= WHAT YOU WILL DO =
The answer must restate the listing word for word, without its images.

= RECORDS TO PROCESS =
============================================================
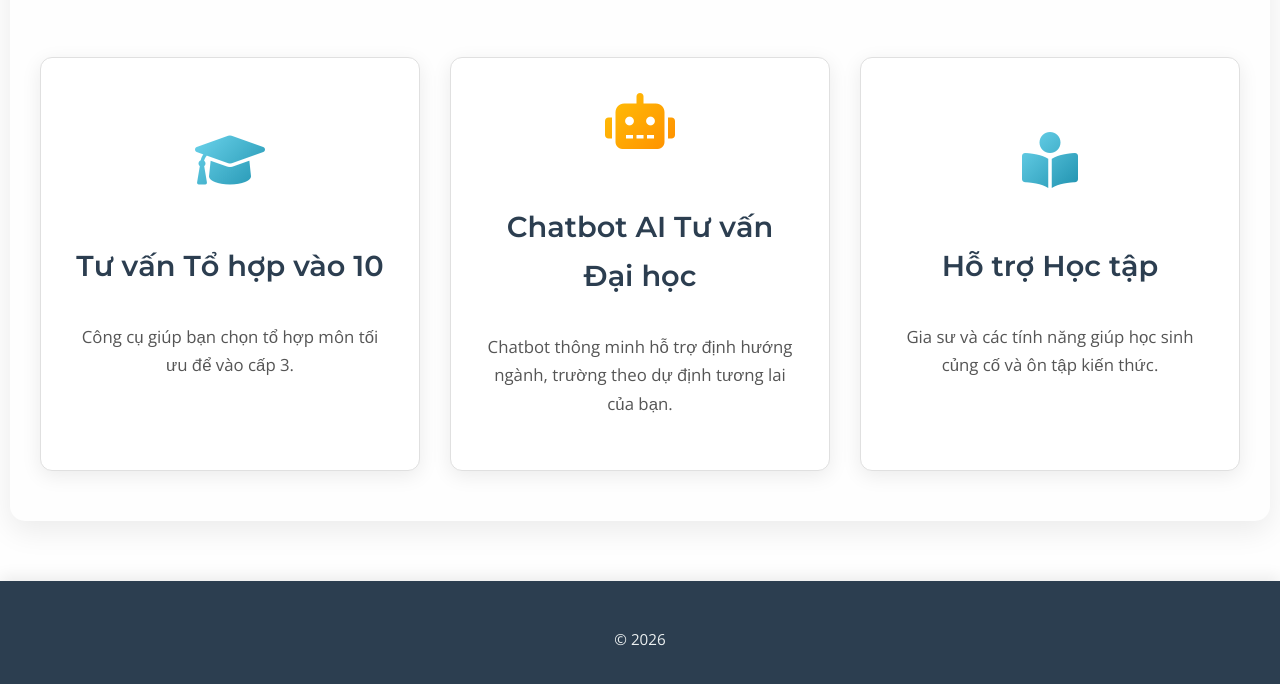
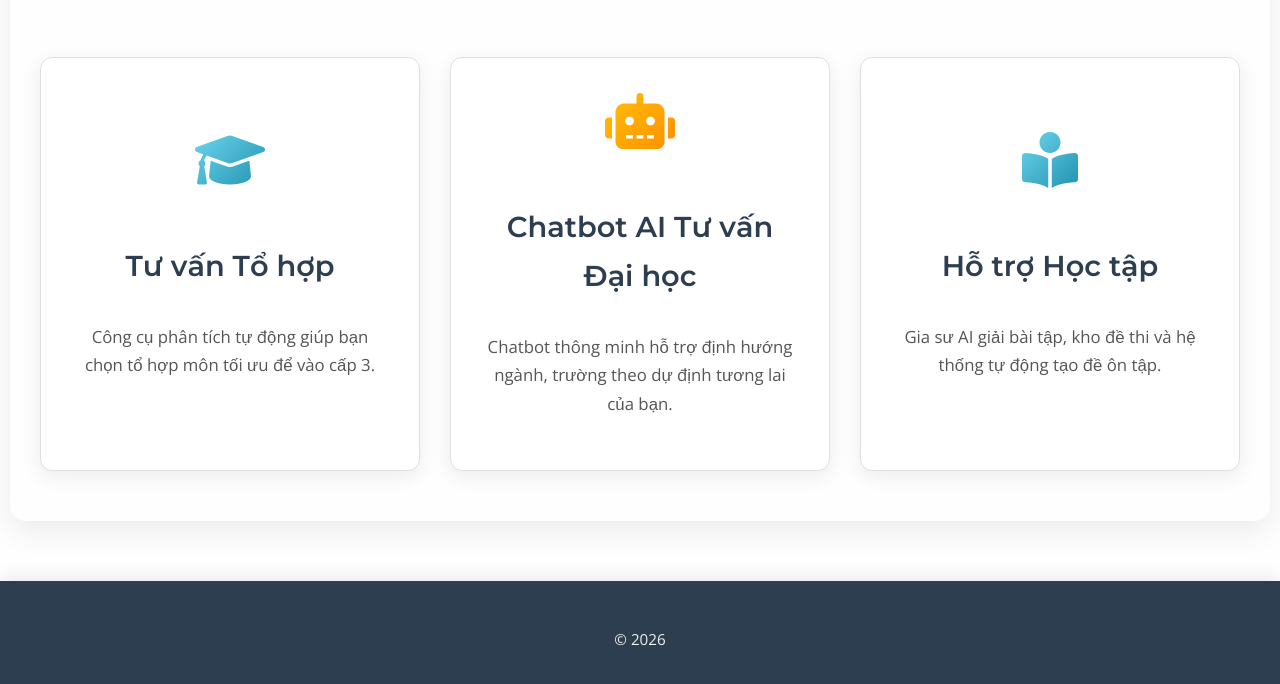
Before and after one commit to duankhoahocgiaoduc-tech/duankhoahocgiaoduc, a plain HTML site: page index.html in a window 1280 px wide. Shown: the part 672-1356 px from the top of the page. Drawn offline with nearby package versions, Linux system fonts and the light colour scheme.

Commit message:
index.html

```diff
--- a/index.html
+++ b/index.html
@@ -254,8 +254,8 @@
 
         <div class="features-grid">
             <a href="tuvantohop.html" class="feature-card">
-                <i class="fas fa-graduation-cap"></i> <h3>Tư vấn Tổ hợp vào 10</h3>
-                <p>Công cụ giúp bạn chọn tổ hợp môn tối ưu để vào cấp 3.</p>
+                <i class="fas fa-graduation-cap"></i> <h3>Tư vấn Tổ hợp</h3>
+                <p>Công cụ phân tích tự động giúp bạn chọn tổ hợp môn tối ưu để vào cấp 3.</p>
             </a>
             <a href="hotrohoctap.html" class="feature-card">
                 <i class="fas fa-robot"></i> <h3>Chatbot AI Tư vấn Đại học</h3>
@@ -264,7 +264,7 @@
 
             <a href="hocluyen.html" class="feature-card">
                 <i class="fas fa-book-reader"></i> <h3>Hỗ trợ Học tập</h3>
-                <p>Gia sư và các tính năng giúp học sinh củng cố và ôn tập kiến thức.</p>
+                <p>Gia sư AI giải bài tập, kho đề thi và hệ thống tự động tạo đề ôn tập.</p>
             </a>
         </div>
     </div>
```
============================================================
= FINAL ANSWER =
Before and after one commit to duankhoahocgiaoduc-tech/duankhoahocgiaoduc, a plain HTML site: page index.html in a window 1280 px wide. Shown: the part 672-1356 px from the top of the page. Drawn offline with nearby package versions, Linux system fonts and the light colour scheme.

Commit message:
index.html

```diff
--- a/index.html
+++ b/index.html
@@ -254,8 +254,8 @@
 
         <div class="features-grid">
             <a href="tuvantohop.html" class="feature-card">
-                <i class="fas fa-graduation-cap"></i> <h3>Tư vấn Tổ hợp vào 10</h3>
-                <p>Công cụ giúp bạn chọn tổ hợp môn tối ưu để vào cấp 3.</p>
+                <i class="fas fa-graduation-cap"></i> <h3>Tư vấn Tổ hợp</h3>
+                <p>Công cụ phân tích tự động giúp bạn chọn tổ hợp môn tối ưu để vào cấp 3.</p>
             </a>
             <a href="hotrohoctap.html" class="feature-card">
                 <i class="fas fa-robot"></i> <h3>Chatbot AI Tư vấn Đại học</h3>
@@ -264,7 +264,7 @@
 
             <a href="hocluyen.html" class="feature-card">
                 <i class="fas fa-book-reader"></i> <h3>Hỗ trợ Học tập</h3>
-                <p>Gia sư và các tính năng giúp học sinh củng cố và ôn tập kiến thức.</p>
+                <p>Gia sư AI giải bài tập, kho đề thi và hệ thống tự động tạo đề ôn tập.</p>
             </a>
         </div>
     </div>
```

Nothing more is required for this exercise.